In the Edwardian era, the glossy glacé finish was popular on full-dress gloves which continued to be worn for the most formal of occasions.  As for gloves appropriate for the informal new dinner jacket, many etiquette guides said nothing on the subject while the others offered up a wide variety of recommendations.  Grey suede was the most popular suggestion but there were also references to white and tan colors.  Sanctioned materials ranged from deerskin to chamois to reindeer to mocha (goatskin with a suede-like finish).  To allow a snug fit at the wrist, the bottom of the gloves were slit and fastened with one or two buttons or clasps that were sometimes described as “patent”.

The lowering of social standards brought about by World War One meant that full-dress dress gloves became limited mostly to balls and ushers at formal weddings. White kid was still the most popular version and white mocha still a common alternative.  For black tie, the preferred options were white or grey, usually in buckskin.  However, many published authorities remained silent on the topic and Emily Post books specifically prohibited the wearing of gloves with a tuxedo.
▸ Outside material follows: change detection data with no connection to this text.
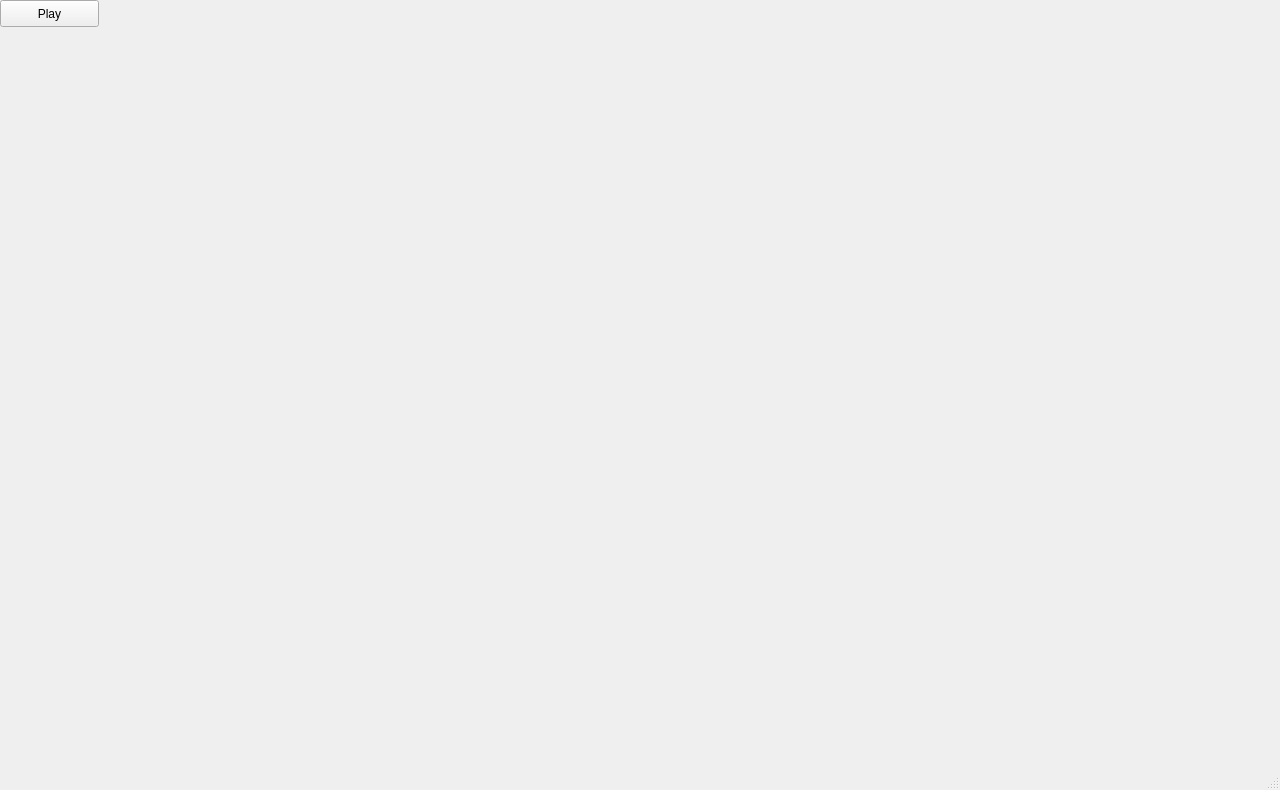
vkurbatov/mcu_remake, file synth_test/synth_form.ui: the form before one commit.
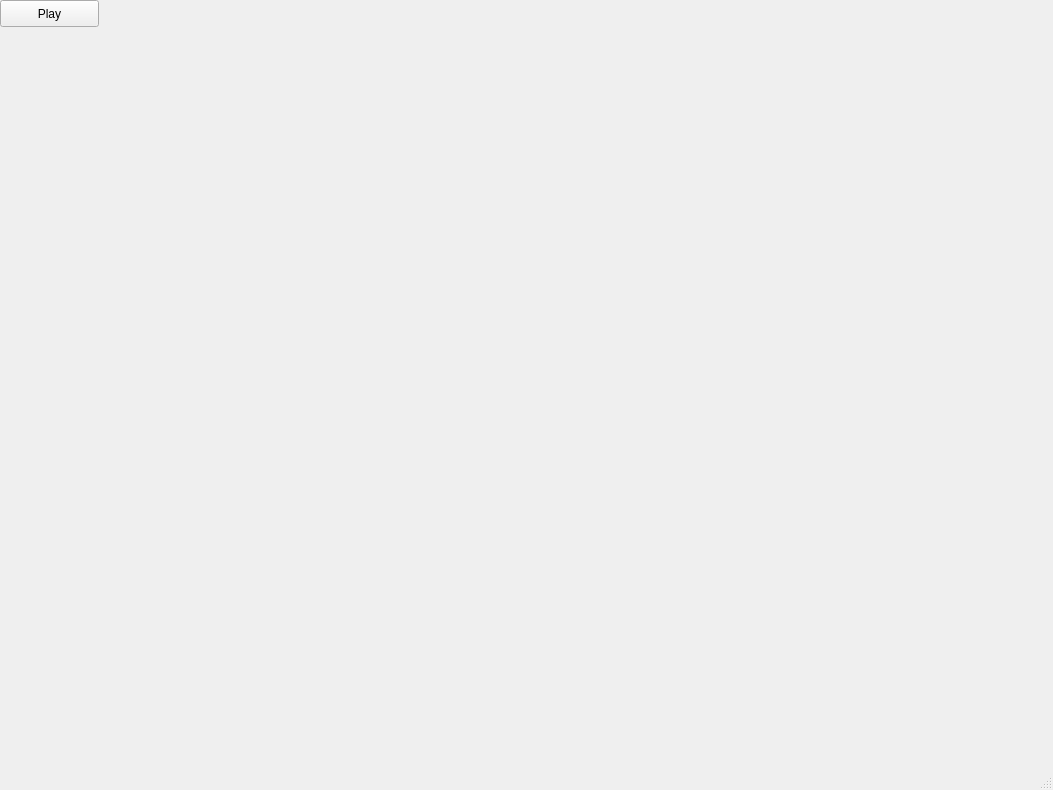
The form after the commit.

What changed in the file:
```diff
--- a/synth_test/synth_form.ui
+++ b/synth_test/synth_form.ui
@@ -9,7 +9,7 @@
    <rect>
     <x>0</x>
     <y>0</y>
-    <width>1280</width>
+    <width>1053</width>
     <height>790</height>
    </rect>
   </property>
```
Left out of the diff: 15 changed lines with no effect on the pictures.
Summer 1930 London - white gloves are worn indoor with black tie and white tie - note the double button on the black tie dinner jacket and the 3 button waistcoat on the right

Summer 1930 London – white gloves are worn indoor with black tie and white tie – note the double button on the black tie dinner jacket and the 3 button waistcoat on the right

Formality was struck another blow by World War Two, with etiquette maven Amy Vanderbilt noting in 1952 that “today the white kid gloves, ultra-correct for indoor wear with formal clothes, are seldom seen, although some fastidious men don them for dancing, to avoid having to place a moist hand on a woman’s bare back.” Grey continued to be the dominant choice for black-tie dress gloves, either in mocha, chamois or buckskin.  These trends remained largely unchanged until the 1990s at which point etiquette and sartorial authorities ceased including gloves in their descriptions of evening wear.  Notably, one of the last such references recommended that for white-tie affairs the gloves simply be held in the left hand, a complete reversal of the original proscription of this practice.